Is the rise of digital a threat to mortgage brokers?


Despite lenders’ huge investment in technology, non-advised sales’ share of the mortgage market will remain low, experts predict.

Last week, Atom Bank was gran-ted a banking licence to become one of the UK’s few digital-only lenders. The branch-free bank, founded by Metro Bank creator Anthony Thomson and former First Direct chief executive Mark Mullen, has its eye set on the mortgage market.

While it is being tight-lipped on details of any of its propositions, chief operating and innovation officer Edward Twiddy says the bank’s lack of legacy business will allow it to offer better rates and more up-to-date technology than traditional lenders.

At the same time, the FCA is exploring the barriers to digital innovation and investigating why execution-only sales have not taken off.

Digital only

Twiddy says Atom’s digital-only platform and freedom from out-of-date business models will enable it to challenge more established players.

He says the banking market is “eating itself alive” and putting “very
restrictive offers out” to customers.

“The mortgage industry is going through massive convulsion at the moment as it tries to work out how to price mortgages.”

Twiddy says the bank is free to choose its fixed costs because it is not tied down by legacy real estate, complicated corporate structures created out of years of mergers and acquisitions as well as old revenue models.

He says: “For customers we can design products and propositions which are priced differently and competitively.

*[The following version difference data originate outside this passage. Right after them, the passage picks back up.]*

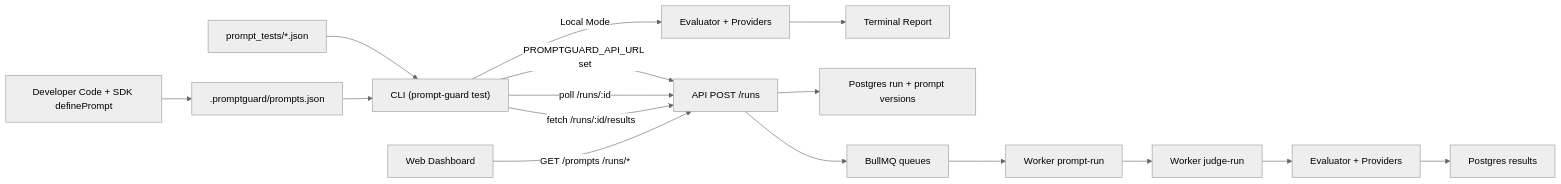
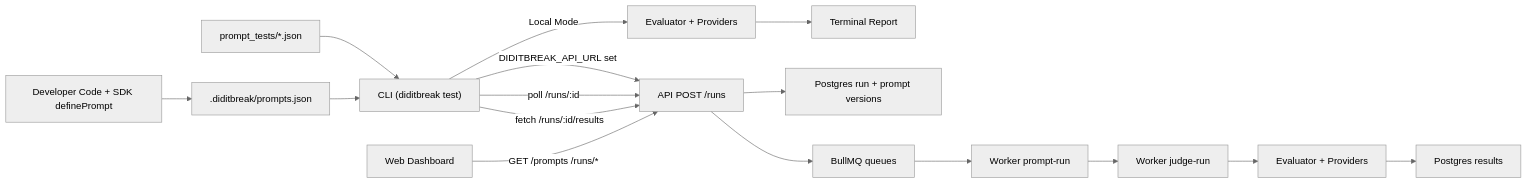
The diagram in plans/codebase_walkthrough.md (Avaya02/PromptGuard), drawn with Mermaid (neutral theme) before and after one commit. The commit also changed other lines of this file and 2 other files, not shown here.

Commit message:
Rename remaining PromptGuard references in planning docs

````diff
--- a/plans/codebase_walkthrough.md
+++ b/plans/codebase_walkthrough.md
@@ -61,21 +61,21 @@
 ```mermaid
 flowchart LR
-  A["Developer Code + SDK definePrompt"] --> B[".promptguard/prompts.json"]
-  C["prompt_tests/*.json"] --> D["CLI (prompt-guard test)"]
+  A["Developer Code + SDK definePrompt"] --> B[".diditbreak/prompts.json"]
+  C["prompt_tests/*.json"] --> D["CLI (diditbreak test)"]
   B --> D
 
   D -->|"Local Mode"| E["Evaluator + Providers"]
   E --> F["Terminal Report"]
 
-  D -->|"PROMPTGUARD_API_URL set"| G["API POST /runs"]
+  D -->|"DIDITBREAK_API_URL set"| G["API POST /runs"]
   G --> H["Postgres run + prompt versions"]
   G --> I["BullMQ queues"]
   I --> J["Worker prompt-run"]
   J --> K["Worker judge-run"]
   K --> L["Evaluator + Providers"]
   L --> M["Postgres results"]
   D -->|"poll /runs/:id"| G
   D -->|"fetch /runs/:id/results"| G
 
   N["Web Dashboard"] -->|"GET /prompts /runs/*"| G
 ```
````
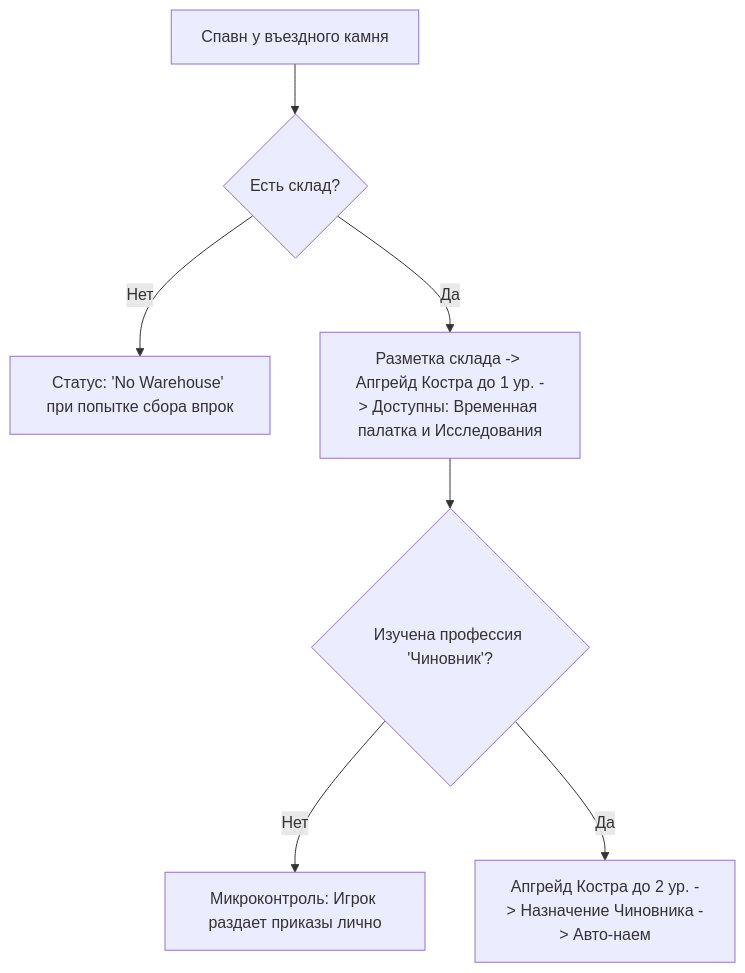
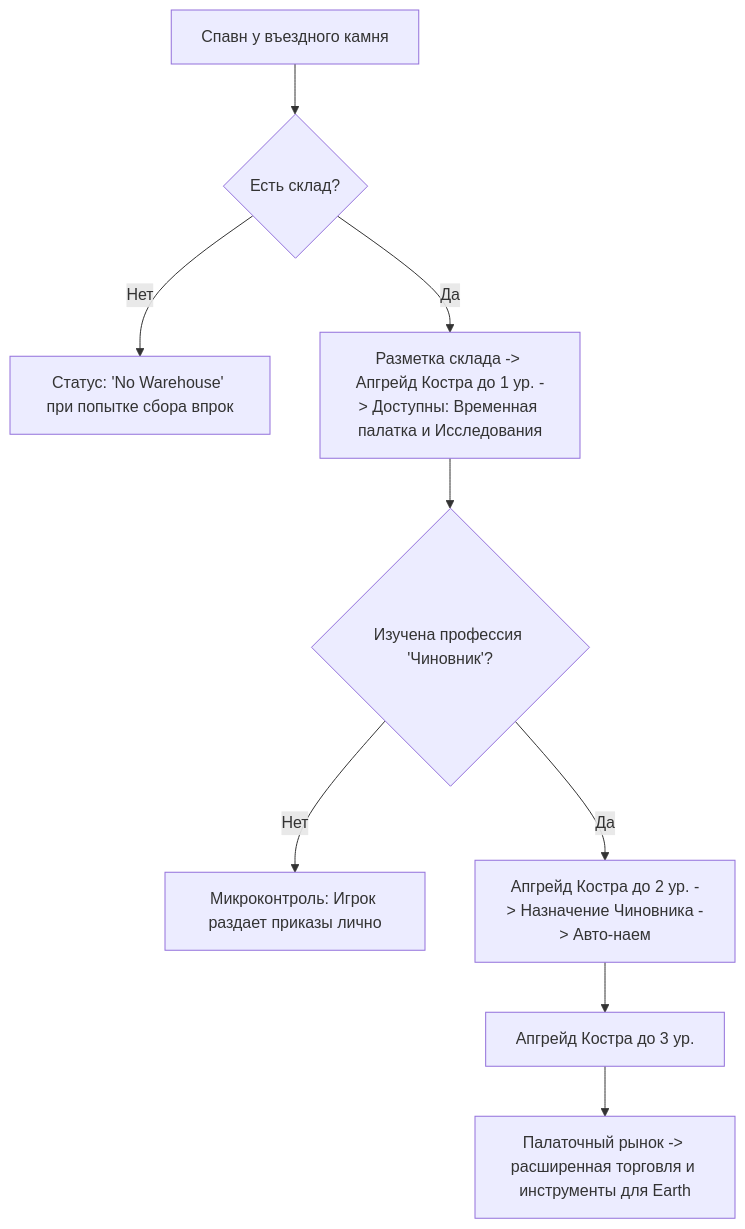
One commit to bozonx/go-to-happyness changed the diagram in design_docs/tent_era_survival.md. Above: the diagram before and after it, drawn with Mermaid. The commit also changed other lines of this file and 12 other files, not shown here.

````diff
--- a/design_docs/tent_era_survival.md
+++ b/design_docs/tent_era_survival.md
@@ -64,9 +65,11 @@
 ```mermaid
 graph TD
     Spawn[Спавн у въездного камня] --> NoWarehouse{Есть склад?}
     NoWarehouse -- Нет --> StatusNoWarehouse[Статус: 'No Warehouse' при попытке сбора впрок]
     NoWarehouse -- Да --> BuildCampfire1[Разметка склада -> Апгрейд Костра до 1 ур. -> Доступны: Временная палатка и Исследования]
     BuildCampfire1 --> ResearchOfficial{Изучена профессия 'Чиновник'?}
     ResearchOfficial -- Нет --> MicroManagement[Микроконтроль: Игрок раздает приказы лично]
     ResearchOfficial -- Да --> UpgradeCampfire2[Апгрейд Костра до 2 ур. -> Назначение Чиновника -> Авто-наем]
+    UpgradeCampfire2 --> UpgradeCampfire3[Апгрейд Костра до 3 ур.]
+    UpgradeCampfire3 --> TentMarket[Палаточный рынок -> расширенная торговля и инструменты для Earth]
 ```
````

We can also design an app and an experience which none of the others can because their core banking systems are taped together over the years.

“The absence of all of that for us means we can put technology
onto our systems that they can’t deal with.”


Since the rollout of the Mortgage Market Review, brokers’ share of the market has grown as lenders failed to keep up with the changes and offer cost-effective advice in branch.

Commentators say lenders are working on improving online execution-only channels in a bid to boost sales but will struggle to complete deals without straying into advice.

Iress principal mortgage consultant Henry Woodcock says: “The FCA is starting to see there’s a belief that regulation is holding back innovation, particularly digitally. The thing that holds that back the most is restricted access to execution-only because the regulator has directed they want most people to take advice.”

Earlier this month the FCA published a call for input on the regulatory barriers to innovation in digital and mobile solutions.

Woodcock says lack of investment and fears of regulatory backlash if customers are found to have been guided towards a product has held lenders back. He says: “A lot of lenders outside the 10 largest didn’t invest in that technology, they were too busy getting their houses in
order, now they will be thinking about playing catch-up.

“There’s a worry if they don’t get the system right and it leads the person to choosing a mortgage which is not correct for them, they will have an issue with the regulator.”

While Woodcock thinks intermediaries’ market share will not drop below 50 per cent, he believes developments such as “assisted digital sales” could tip the balance back toward direct.

Council of Mortgage Lenders figures for the first quarter of 2015 put intermediaries’ share at 65.3 per cent, but industry estimates suggest it is around the 70 per cent mark.

Woodcock says: “One of the changes we’re seeing is ‘assisted digital’, where someone calls into a branch or phones and they are given a link to a webpage where they answer some questions ahead of an appointment.

“It’s starting some of the journey remotely so the questions of a fact find are done – so half an hour of the interview can be removed because the applicant has done the work themselves. That can help reduce the two to three hour conversations, and I can see that growing.

“There’ll be a tussle as lenders tempt people to come to them directly, either through execution-only or a simplified sales process that gives them advice but reduces the length of meetings.”

London & Country associate dir-ector of communications David Hollingworth says despite lenders’ efforts, appetite for online sales “has not gathered the momentum it has in other areas of financial services”.

The broker previously offered customers the ability to transact online, producing key facts illustrations and applications, but decided it was not worth maintaining the systems because so many customers wanted to ring in and talk to an adviser anyway. He says: “I don’t think anyone will abandon potential for direct online transactions and in theory customers will become more savvy with that. You could argue someone who’s remortgaged a few times might be quite willing to pull the trigger online.

“However, the other change brought in by the MMR is that criteria is a far bigger factor in lender choice than it was before.

“Now if you don’t tick all the boxes you’ve got to travel through a maze and that’s why intermediary business is resurgent. It’s not ‘can I get the best rate?’, more ‘can I get this mortgage?’”

Technology firm Mortgage Brain chief executive Mark Lofthouse agrees.

He says: “The best solution for the vast majority of people is brokers plus technology. Going technology-only with the biggest investment a customer’s probably going to make in their life seems like a brave route, and only someone with sufficient knowledge is likely to be prepared
to take it.”

Association of Mortgage Intermediaries chief executive Robert Sinclair says: “You can do non-advised for a remortgage with the same lender, but anywhere you move the customer across or move house, it’s very hard to do that with technology. It’s the same in the investment world, it’s very hard to do an execution-only transaction. People will build online solutions but it will be advised, not non-advised.”